++++ Available records

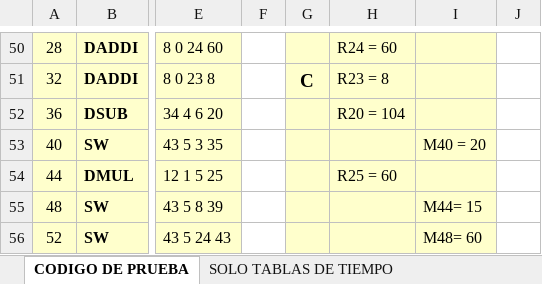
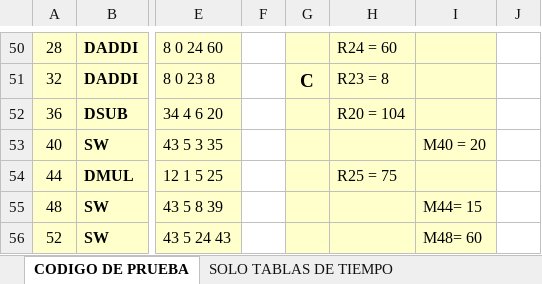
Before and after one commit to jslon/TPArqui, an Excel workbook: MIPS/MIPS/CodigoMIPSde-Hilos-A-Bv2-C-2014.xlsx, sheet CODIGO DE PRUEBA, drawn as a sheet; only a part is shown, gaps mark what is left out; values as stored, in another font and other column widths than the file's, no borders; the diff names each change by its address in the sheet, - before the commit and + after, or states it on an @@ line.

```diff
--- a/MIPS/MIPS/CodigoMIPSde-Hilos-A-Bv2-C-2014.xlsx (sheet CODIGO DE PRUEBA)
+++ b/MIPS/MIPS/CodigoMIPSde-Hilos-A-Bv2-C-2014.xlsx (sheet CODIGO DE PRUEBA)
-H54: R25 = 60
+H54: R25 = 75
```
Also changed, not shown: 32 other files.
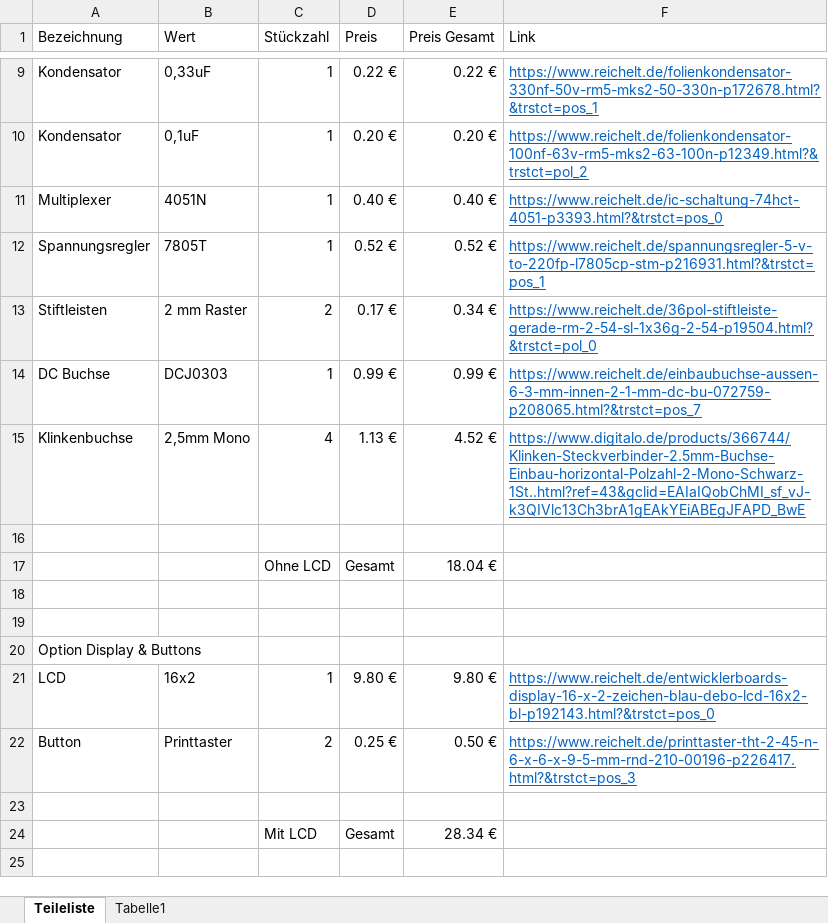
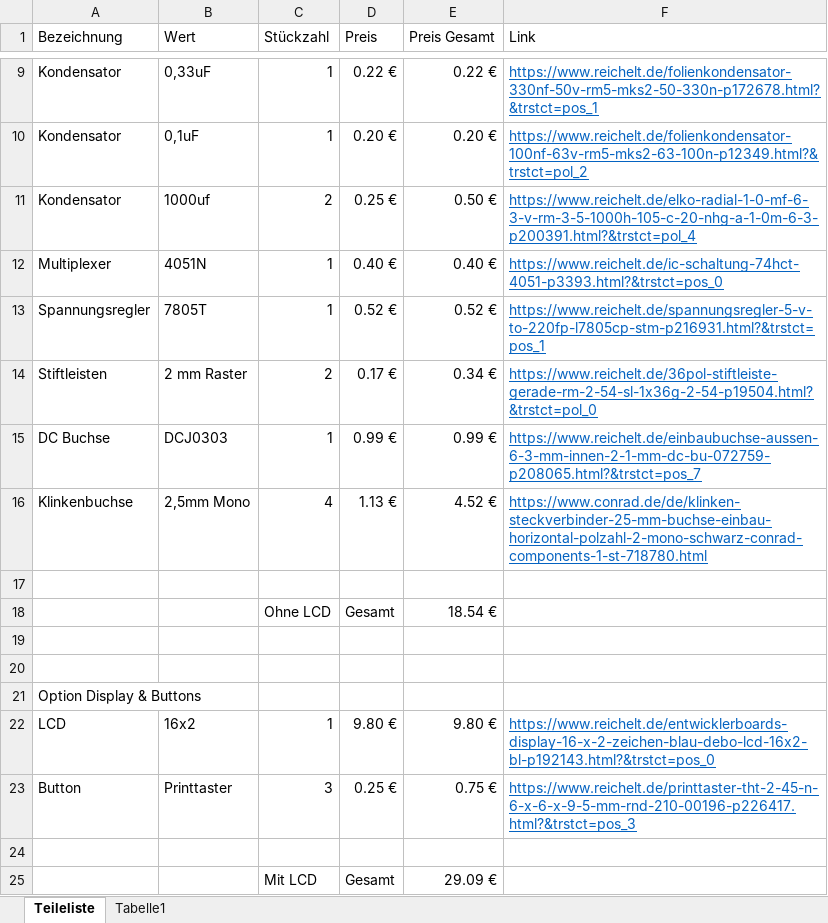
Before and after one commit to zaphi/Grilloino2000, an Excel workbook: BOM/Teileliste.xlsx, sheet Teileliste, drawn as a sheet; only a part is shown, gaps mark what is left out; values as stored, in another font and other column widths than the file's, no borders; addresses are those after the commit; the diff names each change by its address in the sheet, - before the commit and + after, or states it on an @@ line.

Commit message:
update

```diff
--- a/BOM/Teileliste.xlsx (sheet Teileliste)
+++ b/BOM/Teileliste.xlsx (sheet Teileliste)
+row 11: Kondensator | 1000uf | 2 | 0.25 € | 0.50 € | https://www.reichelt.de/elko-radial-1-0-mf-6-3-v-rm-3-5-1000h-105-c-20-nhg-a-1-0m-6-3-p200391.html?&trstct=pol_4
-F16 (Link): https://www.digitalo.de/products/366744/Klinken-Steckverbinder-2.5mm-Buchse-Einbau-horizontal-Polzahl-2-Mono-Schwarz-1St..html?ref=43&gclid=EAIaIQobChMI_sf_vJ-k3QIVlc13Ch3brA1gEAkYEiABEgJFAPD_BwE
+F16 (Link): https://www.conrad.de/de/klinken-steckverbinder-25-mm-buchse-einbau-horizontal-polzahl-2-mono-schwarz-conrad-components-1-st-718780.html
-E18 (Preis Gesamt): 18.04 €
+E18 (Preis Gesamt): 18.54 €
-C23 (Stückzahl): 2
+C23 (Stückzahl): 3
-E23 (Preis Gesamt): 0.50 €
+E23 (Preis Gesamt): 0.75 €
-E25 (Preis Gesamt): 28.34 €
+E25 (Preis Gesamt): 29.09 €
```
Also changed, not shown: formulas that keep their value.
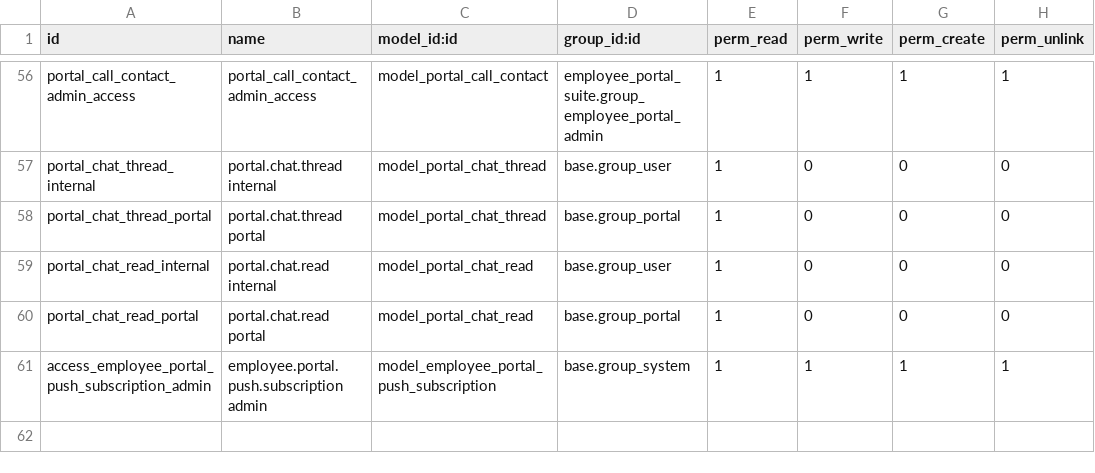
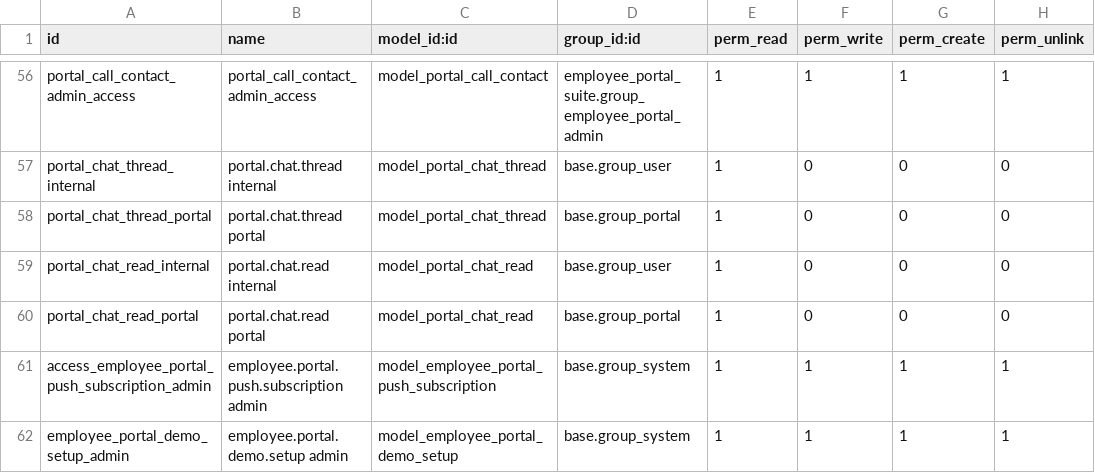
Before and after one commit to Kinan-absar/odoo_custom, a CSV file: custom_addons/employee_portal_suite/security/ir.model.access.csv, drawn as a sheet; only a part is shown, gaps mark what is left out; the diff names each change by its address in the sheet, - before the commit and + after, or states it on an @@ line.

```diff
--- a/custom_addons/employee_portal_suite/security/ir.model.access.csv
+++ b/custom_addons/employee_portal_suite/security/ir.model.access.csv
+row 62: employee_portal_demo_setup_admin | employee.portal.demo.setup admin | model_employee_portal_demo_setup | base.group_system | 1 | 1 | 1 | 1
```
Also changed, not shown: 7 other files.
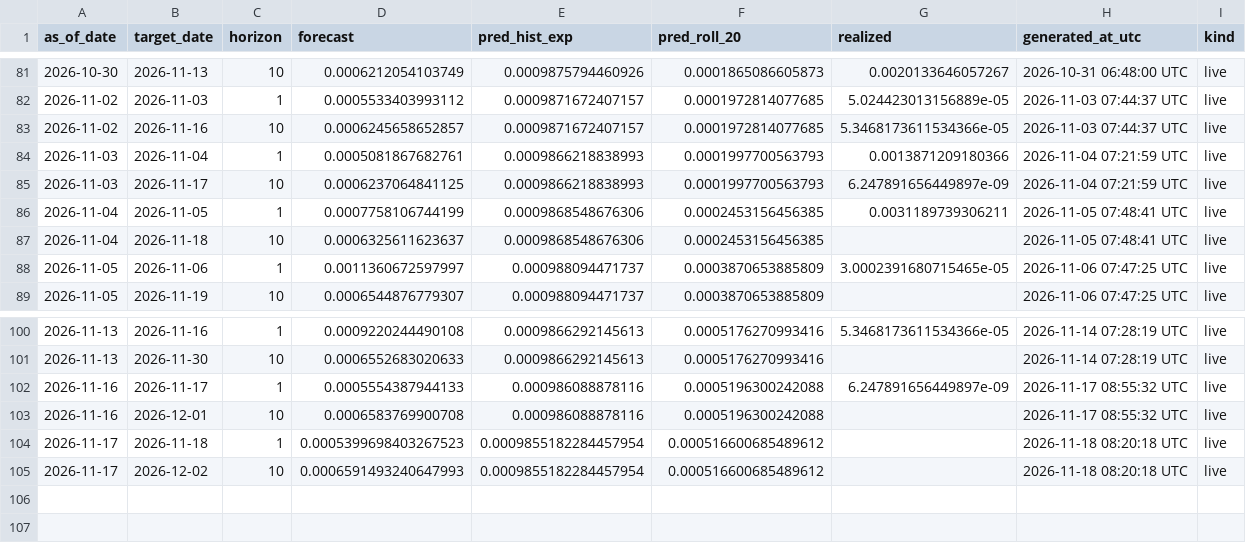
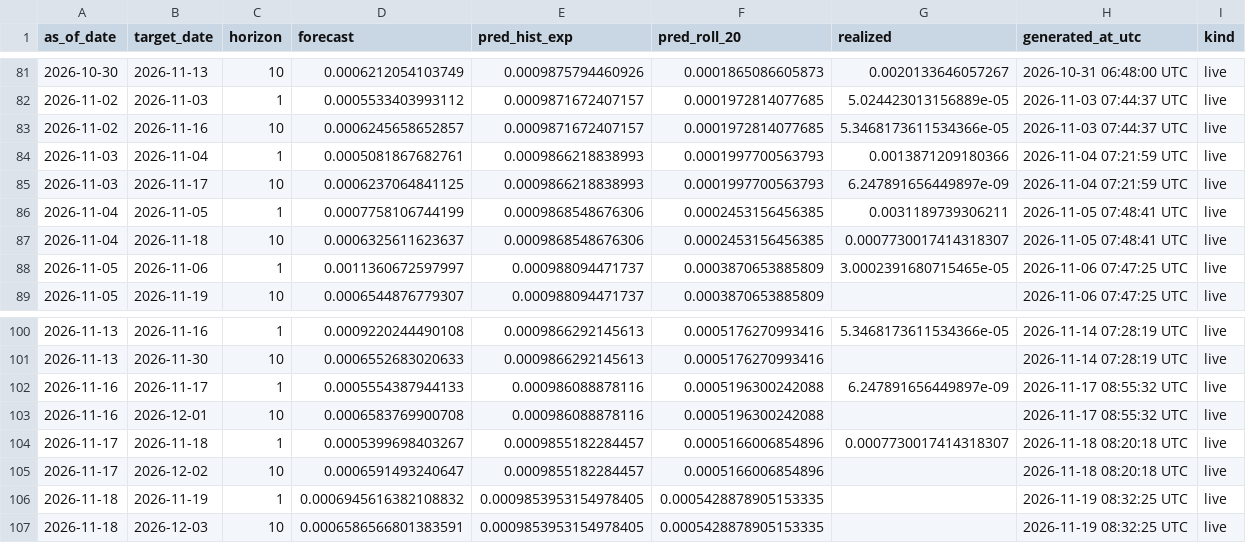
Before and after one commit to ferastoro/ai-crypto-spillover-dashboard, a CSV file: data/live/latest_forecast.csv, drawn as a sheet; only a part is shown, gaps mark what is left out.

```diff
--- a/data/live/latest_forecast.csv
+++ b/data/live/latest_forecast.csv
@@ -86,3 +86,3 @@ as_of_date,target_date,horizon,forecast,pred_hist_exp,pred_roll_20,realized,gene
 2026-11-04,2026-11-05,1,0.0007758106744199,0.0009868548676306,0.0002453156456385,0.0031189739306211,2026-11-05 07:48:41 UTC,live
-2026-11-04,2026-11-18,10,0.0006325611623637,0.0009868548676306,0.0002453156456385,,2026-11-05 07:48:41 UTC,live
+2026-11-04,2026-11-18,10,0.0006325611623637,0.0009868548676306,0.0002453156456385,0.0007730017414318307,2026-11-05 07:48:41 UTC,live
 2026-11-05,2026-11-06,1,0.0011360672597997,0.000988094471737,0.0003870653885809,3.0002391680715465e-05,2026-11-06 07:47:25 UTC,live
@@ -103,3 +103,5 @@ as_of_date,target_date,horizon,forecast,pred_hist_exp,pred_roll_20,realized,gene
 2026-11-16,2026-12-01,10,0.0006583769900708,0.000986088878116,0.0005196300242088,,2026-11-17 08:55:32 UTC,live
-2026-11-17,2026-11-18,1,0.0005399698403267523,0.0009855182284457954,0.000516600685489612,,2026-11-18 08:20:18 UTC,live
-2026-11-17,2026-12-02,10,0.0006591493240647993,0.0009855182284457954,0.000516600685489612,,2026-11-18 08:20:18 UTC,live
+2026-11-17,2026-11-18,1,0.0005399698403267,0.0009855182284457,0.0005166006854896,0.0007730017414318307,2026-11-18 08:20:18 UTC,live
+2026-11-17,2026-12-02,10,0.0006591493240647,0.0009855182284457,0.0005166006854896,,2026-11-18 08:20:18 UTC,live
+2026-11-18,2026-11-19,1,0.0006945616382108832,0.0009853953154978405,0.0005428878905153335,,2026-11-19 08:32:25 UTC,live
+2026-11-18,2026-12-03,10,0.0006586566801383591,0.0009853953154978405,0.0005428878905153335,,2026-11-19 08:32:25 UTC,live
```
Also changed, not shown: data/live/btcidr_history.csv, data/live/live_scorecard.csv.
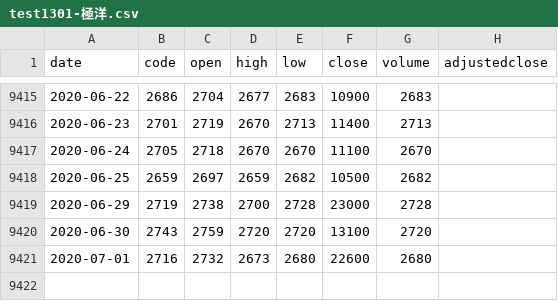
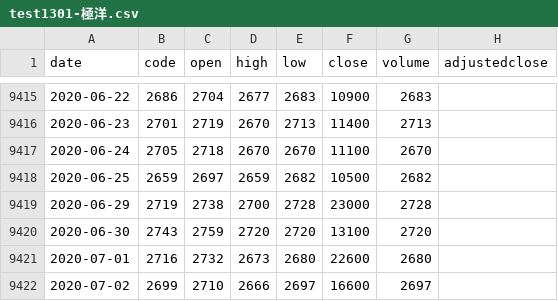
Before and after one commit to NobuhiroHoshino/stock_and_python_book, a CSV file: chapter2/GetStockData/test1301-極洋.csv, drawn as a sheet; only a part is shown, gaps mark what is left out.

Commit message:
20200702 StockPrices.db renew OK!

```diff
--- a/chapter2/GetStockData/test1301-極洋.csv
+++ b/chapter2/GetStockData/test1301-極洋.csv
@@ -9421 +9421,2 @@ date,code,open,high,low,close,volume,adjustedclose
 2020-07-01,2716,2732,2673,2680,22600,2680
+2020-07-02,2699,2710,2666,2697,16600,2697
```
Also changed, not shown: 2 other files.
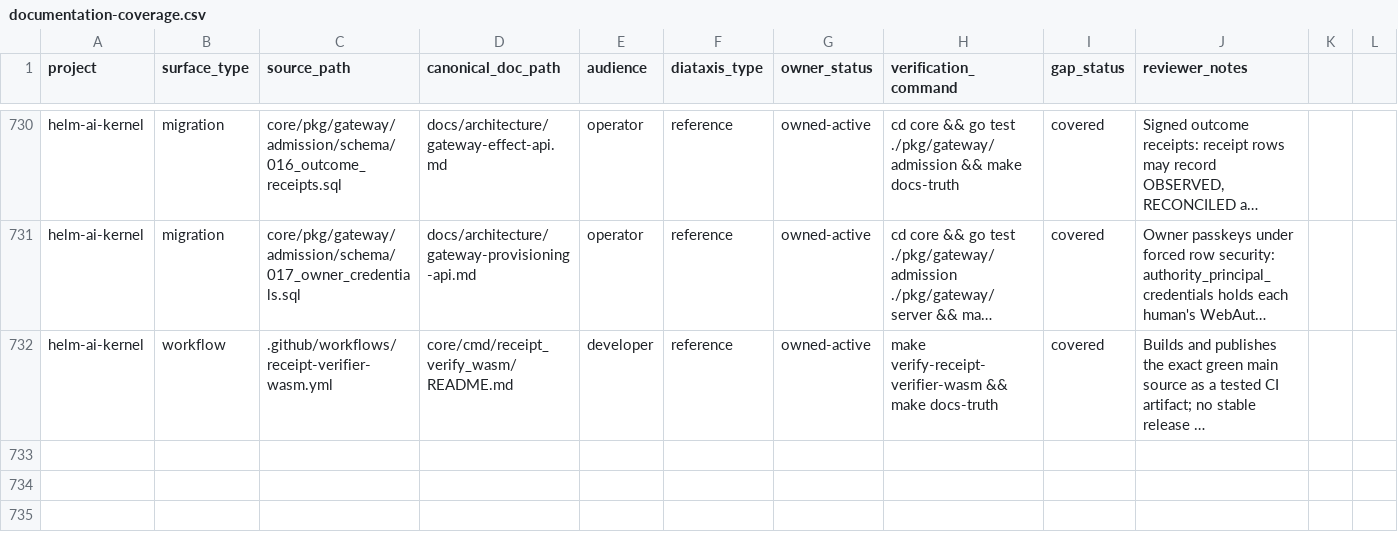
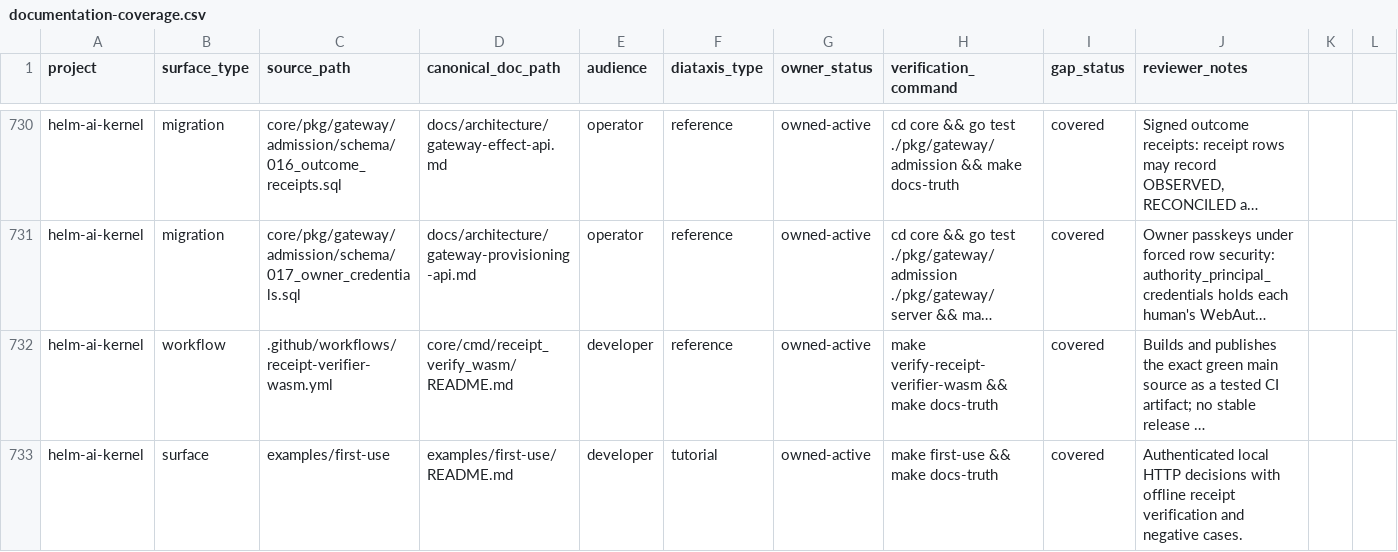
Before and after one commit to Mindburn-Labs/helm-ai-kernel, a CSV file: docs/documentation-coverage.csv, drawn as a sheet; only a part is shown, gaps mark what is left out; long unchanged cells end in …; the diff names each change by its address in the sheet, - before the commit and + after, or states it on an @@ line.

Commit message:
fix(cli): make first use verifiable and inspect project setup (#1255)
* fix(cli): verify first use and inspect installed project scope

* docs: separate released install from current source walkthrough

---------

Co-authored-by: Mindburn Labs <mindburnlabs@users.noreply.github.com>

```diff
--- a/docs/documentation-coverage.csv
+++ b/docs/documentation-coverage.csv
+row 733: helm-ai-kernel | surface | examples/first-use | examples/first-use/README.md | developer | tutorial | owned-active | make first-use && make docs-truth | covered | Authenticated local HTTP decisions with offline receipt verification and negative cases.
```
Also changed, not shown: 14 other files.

++++++++

Starting at the first line of the material, output exactly the lines up to and including the one with "Also changed, not shown: formulas". Do not include the pictures.

● Result:
Before and after one commit to jslon/TPArqui, an Excel workbook: MIPS/MIPS/CodigoMIPSde-Hilos-A-Bv2-C-2014.xlsx, sheet CODIGO DE PRUEBA, drawn as a sheet; only a part is shown, gaps mark what is left out; values as stored, in another font and other column widths than the file's, no borders; the diff names each change by its address in the sheet, - before the commit and + after, or states it on an @@ line.

```diff
--- a/MIPS/MIPS/CodigoMIPSde-Hilos-A-Bv2-C-2014.xlsx (sheet CODIGO DE PRUEBA)
+++ b/MIPS/MIPS/CodigoMIPSde-Hilos-A-Bv2-C-2014.xlsx (sheet CODIGO DE PRUEBA)
-H54: R25 = 60
+H54: R25 = 75
```
Also changed, not shown: 32 other files.
Before and after one commit to zaphi/Grilloino2000, an Excel workbook: BOM/Teileliste.xlsx, sheet Teileliste, drawn as a sheet; only a part is shown, gaps mark what is left out; values as stored, in another font and other column widths than the file's, no borders; addresses are those after the commit; the diff names each change by its address in the sheet, - before the commit and + after, or states it on an @@ line.

Commit message:
update

```diff
--- a/BOM/Teileliste.xlsx (sheet Teileliste)
+++ b/BOM/Teileliste.xlsx (sheet Teileliste)
+row 11: Kondensator | 1000uf | 2 | 0.25 € | 0.50 € | https://www.reichelt.de/elko-radial-1-0-mf-6-3-v-rm-3-5-1000h-105-c-20-nhg-a-1-0m-6-3-p200391.html?&trstct=pol_4
-F16 (Link): https://www.digitalo.de/products/366744/Klinken-Steckverbinder-2.5mm-Buchse-Einbau-horizontal-Polzahl-2-Mono-Schwarz-1St..html?ref=43&gclid=EAIaIQobChMI_sf_vJ-k3QIVlc13Ch3brA1gEAkYEiABEgJFAPD_BwE
+F16 (Link): https://www.conrad.de/de/klinken-steckverbinder-25-mm-buchse-einbau-horizontal-polzahl-2-mono-schwarz-conrad-components-1-st-718780.html
-E18 (Preis Gesamt): 18.04 €
+E18 (Preis Gesamt): 18.54 €
-C23 (Stückzahl): 2
+C23 (Stückzahl): 3
-E23 (Preis Gesamt): 0.50 €
+E23 (Preis Gesamt): 0.75 €
-E25 (Preis Gesamt): 28.34 €
+E25 (Preis Gesamt): 29.09 €
```
Also changed, not shown: formulas that keep their value.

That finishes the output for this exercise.